Most of the time I was the only girl among four brothers. Crying and whining wasn’t really tolerated so I learned to adapt. I don’t know what it is or where it came from but the ability to pack my emotions away became second nature as if I was taking vacations left and right. The older I got the more I realized that it was okay to unpack and be in the moment. Getting in touch with my feelings isn’t a sign of weakness it’s a sign of strength.
Being open with myself and my emotions is like a superpower. I don’t solve all my problems but I do acknowledge that they’re there. I’m realizing that acknowledgment of emotions is important for getting through them. Whenever I get angry or overwhelmed or both I go through a series of events internally.
Why am I mad/sad/frustrated?
Why am I feeling the way I’m feeling is always my first question for myself. Growing up I was taught to think then act and adult me is questioning, “am I overthinking everything or being extra sensitive?” No matter if I’m being extra sensitive, my feelings are still valid. Getting to the root of the issue before reacting though results in better resolutions most of the time.
Will I project this emotion?
Being super mad for someone being mean to me, in a public place will demolish my inner peace. It may feel good at the moment but at times my first reaction is the most draining and or damaging and won’t solve anything external or internal.
Will projecting this emotion right away solve the problem or will it just make me feel better?
My mom always tells me, “Don’t feed the animals.”In other words, I don’t have to show up to every conflict I’m invited to and I take heed to that. Sometimes people just want conflict because they want to project their problems onto you. Granted, some situations call for a quick reaction but it’s a rarity. I pick and choose which conflicts to show up to because I protect my peace at all costs. Solving the problem and feeling better right now may seem like the same goal.
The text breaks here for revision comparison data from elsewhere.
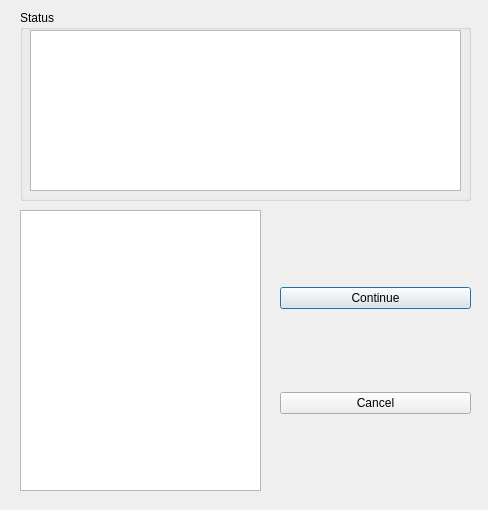
The window that sub_ui/ManualBalanceUI.ui (pwang96/MEASURE) describes before a commit, drawn with Qt 5.
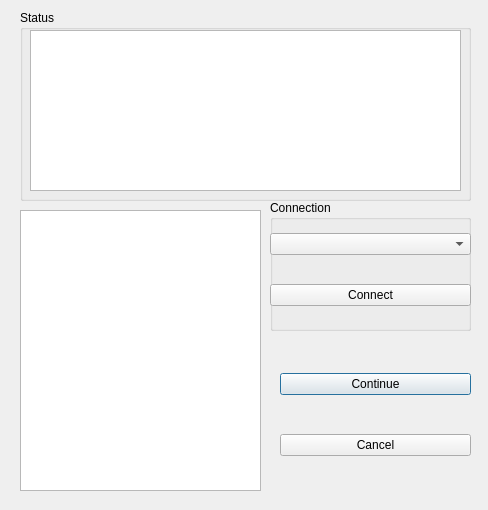
The same window after the commit.

Commit message: General clean Manual balance (without connection) added

The edit to the form file:
```diff
--- a/sub_ui/ManualBalanceUI.ui
+++ b/sub_ui/ManualBalanceUI.ui
@@ -50,9 +50,9 @@
    <property name="geometry">
     <rect>
      <x>280</x>
-     <y>210</y>
+     <y>340</y>
      <width>191</width>
-     <height>281</height>
+     <height>151</height>
     </rect>
    </property>
    <layout class="QVBoxLayout" name="verticalLayout">
@@ -72,6 +72,41 @@
     </item>
    </layout>
   </widget>
+  <widget class="QGroupBox" name="groupBox_2">
+   <property name="geometry">
+    <rect>
+     <x>270</x>
+     <y>200</y>
+     <width>201</width>
+     <height>131</height>
+    </rect>
+   </property>
+   <property name="title">
+    <string>Connection</string>
+   </property>
+   <widget class="QWidget" name="verticalLayoutWidget_2">
+    <property name="geometry">
+     <rect>
+      <x>0</x>
+      <y>10</y>
+      <width>201</width>
+      <height>121</height>
+     </rect>
+    </property>
+    <layout class="QVBoxLayout" name="verticalLayout_2">
+     <item>
+      <widget class="QComboBox" name="portCombo"/>
+     </item>
+     <item>
+      <widget class="QPushButton" name="connectButton">
+       <property name="text">
+        <string>Connect</string>
+       </property>
+      </widget>
+     </item>
+    </layout>
+   </widget>
+  </widget>
  </widget>
  <resources/>
  <connections/>
```
The commit also changes 9 other files.
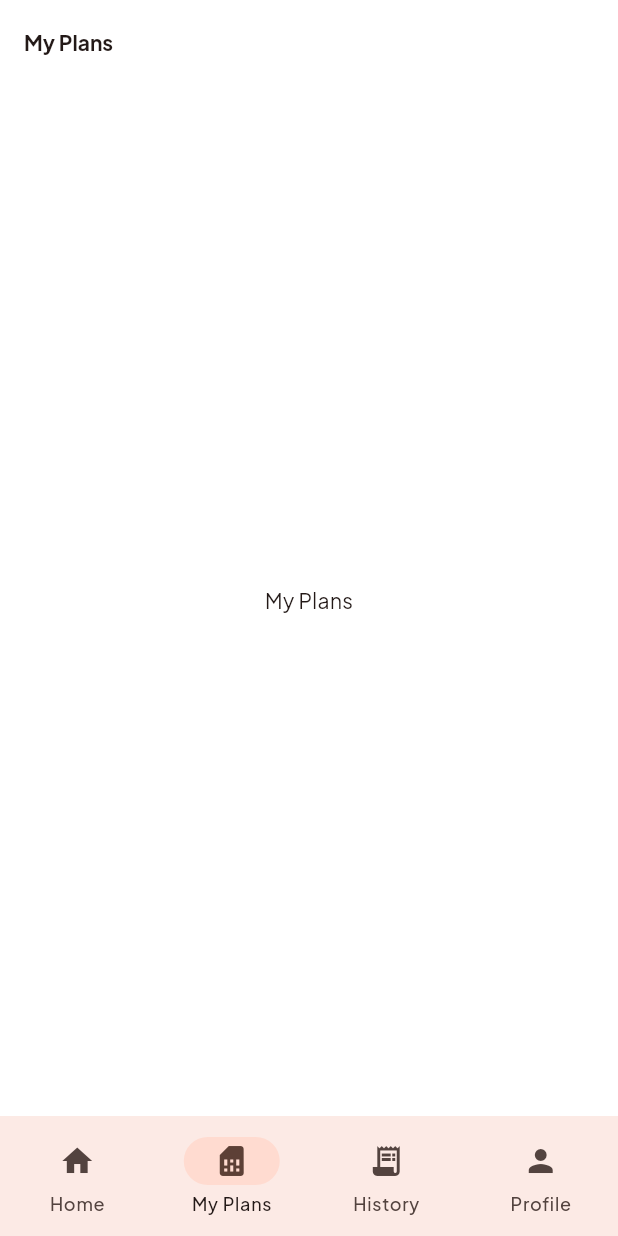
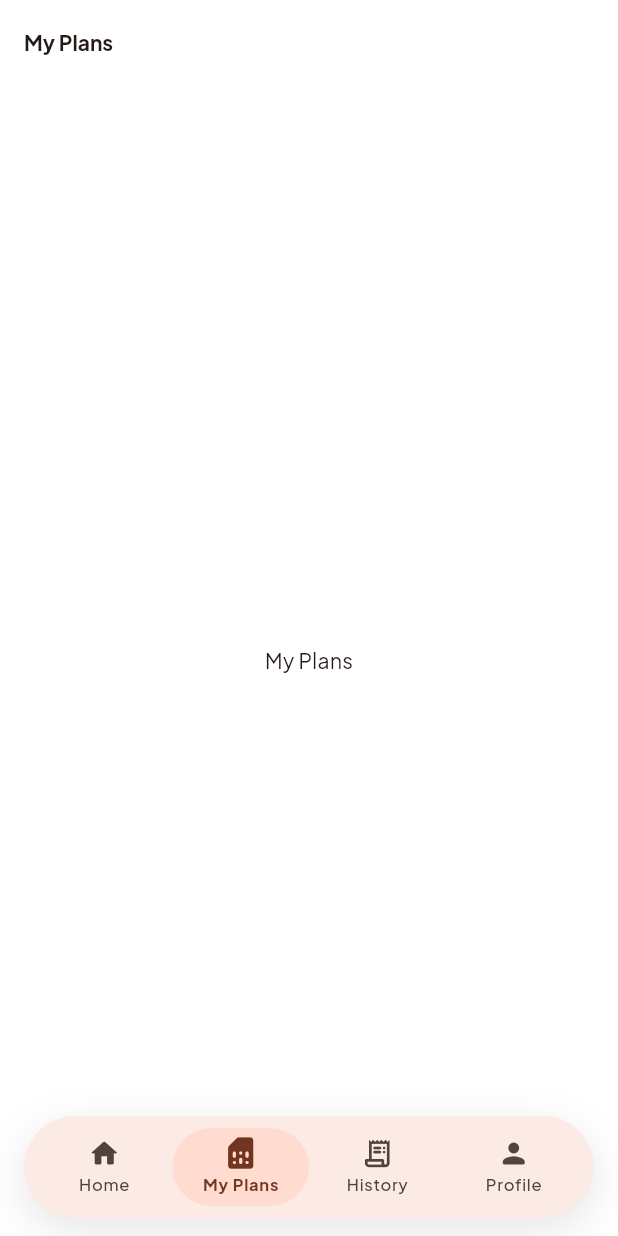
Before and after one commit to R2osters/sally-made-africa, a Flutter app: the screen it shows after launch, item 2 of the bottom bar chosen, on a phone screen of 412 x 824 dp. Run offline on Flutter 3.47's test engine with Material 3 defaults, Android fonts, the phone set to English and light mode, and no system bars; our stand-ins replace flutter_animate, flutter_riverpod, go_router, google_fonts, shared_preferences, supabase_flutter; accounts and stored records are empty; generated files the repository leaves out were written again.

Commit message:
feat(nav): floating animated pill bottom bar

```diff
--- a/lib/shared/widgets/app_scaffold.dart
+++ b/lib/shared/widgets/app_scaffold.dart
@@ -2,6 +2,8 @@
 import 'package:flutter/material.dart';
 import 'package:flutter_gen/gen_l10n/app_localizations.dart';
 import 'package:go_router/go_router.dart';
+
+import '../../core/theme/app_spacing.dart';
 
 class AppScaffold extends StatelessWidget {
   final StatefulNavigationShell navigationShell;
@@ -11,23 +13,111 @@ class AppScaffold extends StatelessWidget {
   @override
   Widget build(BuildContext context) {
     final l10n = AppLocalizations.of(context)!;
+    final items = <({IconData icon, String label})>[
+      (icon: Icons.home_rounded, label: l10n.homeTab),
+      (icon: Icons.sim_card_rounded, label: l10n.myPlansTab),
+      (icon: Icons.receipt_long_rounded, label: l10n.historyTab),
+      (icon: Icons.person_rounded, label: l10n.profileTab),
+    ];
+    final scheme = Theme.of(context).colorScheme;
+
     return Scaffold(
+      extendBody: true,
       body: navigationShell,
-      bottomNavigationBar: NavigationBar(
-        selectedIndex: navigationShell.currentIndex,
-        onDestinationSelected: (index) => navigationShell.goBranch(
-          index,
-          initialLocation: index == navigationShell.currentIndex,
+      bottomNavigationBar: SafeArea(
+        minimum: const EdgeInsets.fromLTRB(
+            AppSpacing.lg, 0, AppSpacing.lg, AppSpacing.md),
+        child: Container(
+          height: 68,
+          decoration: BoxDecoration(
+            color: scheme.surfaceContainer,
+            borderRadius: BorderRadius.circular(AppRadius.pill),
+            boxShadow: [
+              BoxShadow(
+                color: Colors.black.withOpacity(0.10),
+                blurRadius: 24,
+                offset: const Offset(0, 8),
+              ),
+            ],
+          ),
+          padding: const EdgeInsets.all(AppSpacing.sm),
+          child: Row(
+            children: [
+              for (var i = 0; i < items.length; i++)
+                Expanded(
+                  child: _NavItem(
+                    icon: items[i].icon,
+                    label: items[i].label,
+                    selected: navigationShell.currentIndex == i,
+                    onTap: () => navigationShell.goBranch(
+                      i,
+                      initialLocation: i == navigationShell.currentIndex,
+                    ),
+                  ),
+                ),
+            ],
+          ),
         ),
-        destinations: [
-          NavigationDestination(icon: const Icon(Icons.home), label: l10n.homeTab),
-          NavigationDestination(
-              icon: const Icon(Icons.sim_card), label: l10n.myPlansTab),
-          NavigationDestination(
-              icon: const Icon(Icons.receipt_long), label: l10n.historyTab),
-          NavigationDestination(icon: const Icon(Icons.person), label: l10n.profileTab),
-        ],
       ),
     );
   }
 }
+
+class _NavItem extends StatelessWidget {
+  final IconData icon;
+  final String label;
+  final bool selected;
+  final VoidCallback onTap;
+
+  const _NavItem({
+    required this.icon,
+    required this.label,
+    required this.selected,
+    required this.onTap,
+  });
+
+  @override
+  Widget build(BuildContext context) {
+    final scheme = Theme.of(context).colorScheme;
+    return InkWell(
+      onTap: onTap,
+      borderRadius: BorderRadius.circular(AppRadius.pill),
+      child: AnimatedContainer(
+        duration: const Duration(milliseconds: 250),
+        curve: Curves.easeOutCubic,
+        decoration: BoxDecoration(
+          color: selected ? scheme.primaryContainer : Colors.transparent,
+          borderRadius: BorderRadius.circular(AppRadius.pill),
+        ),
+        child: Column(
+          mainAxisAlignment: MainAxisAlignment.center,
+          children: [
+            AnimatedScale(
+              scale: selected ? 1.15 : 1.0,
+              duration: const Duration(milliseconds: 250),
+              curve: Curves.easeOutCubic,
+              child: Icon(
+                icon,
+                size: 22,
+                color: selected
+                    ? scheme.onPrimaryContainer
+                    : scheme.onSurfaceVariant,
+              ),
+            ),
+            const SizedBox(height: 2),
+            AnimatedDefaultTextStyle(
+              duration: const Duration(milliseconds: 250),
+              style: Theme.of(context).textTheme.labelSmall!.copyWith(
+                    fontWeight: selected ? FontWeight.w700 : FontWeight.w500,
+                    color: selected
+                        ? scheme.onPrimaryContainer
+                        : scheme.onSurfaceVariant,
+                  ),
+              child: Text(label, maxLines: 1, overflow: TextOverflow.ellipsis),
+            ),
+          ],
+        ),
+      ),
+    );
+  }
+}
```
Also changed, not shown: 1 other file.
But sometimes we react to feel better right at the moment but though you feel better you still haven’t solved the problem. Feelings are not facts and winning arguments with feelings is hella temporary. Sometimes to find the most peaceful resolution it’s important to just stew in whatever I’m feeling until I can properly sort it out.
“Not my circus, not my monkey.” – Polish Proverb
What did I learn from this interaction?
By this time I have thought through the issue, the resolution, and I’ve come up with a reaction that I think is both emotionally mature and will bring me and the other person some kind of peace. Sometimes this does not mean that both parties are happy. Most of the time both parties will not be happy but resolving an issue rather I like the outcome or not usually lifts a weight off my shoulder as I don’t have to address it anymore. After the interaction is done I overthink a little bit about what happened. I question why it happened in the first place, what I learned, what I liked or didn’t like about the outcome, and last but most importantly, is it worth the time to keep thinking about it. Usually, thinking about it to the point where it becomes a problem again helps no one. Holding a grudge is like drinking poison and expecting to feel better. It’s annoying. My gray hairs may say otherwise, but my thought process has kept me grounded for some time. One of the most valuable things that Woodland Hills did for me was seeing that my middle school self couldn’t deal with her emotions on a mature level and put me in classes to teach me to be a mediator. But who knew the whole time that the most important mediation sessions would be with myself?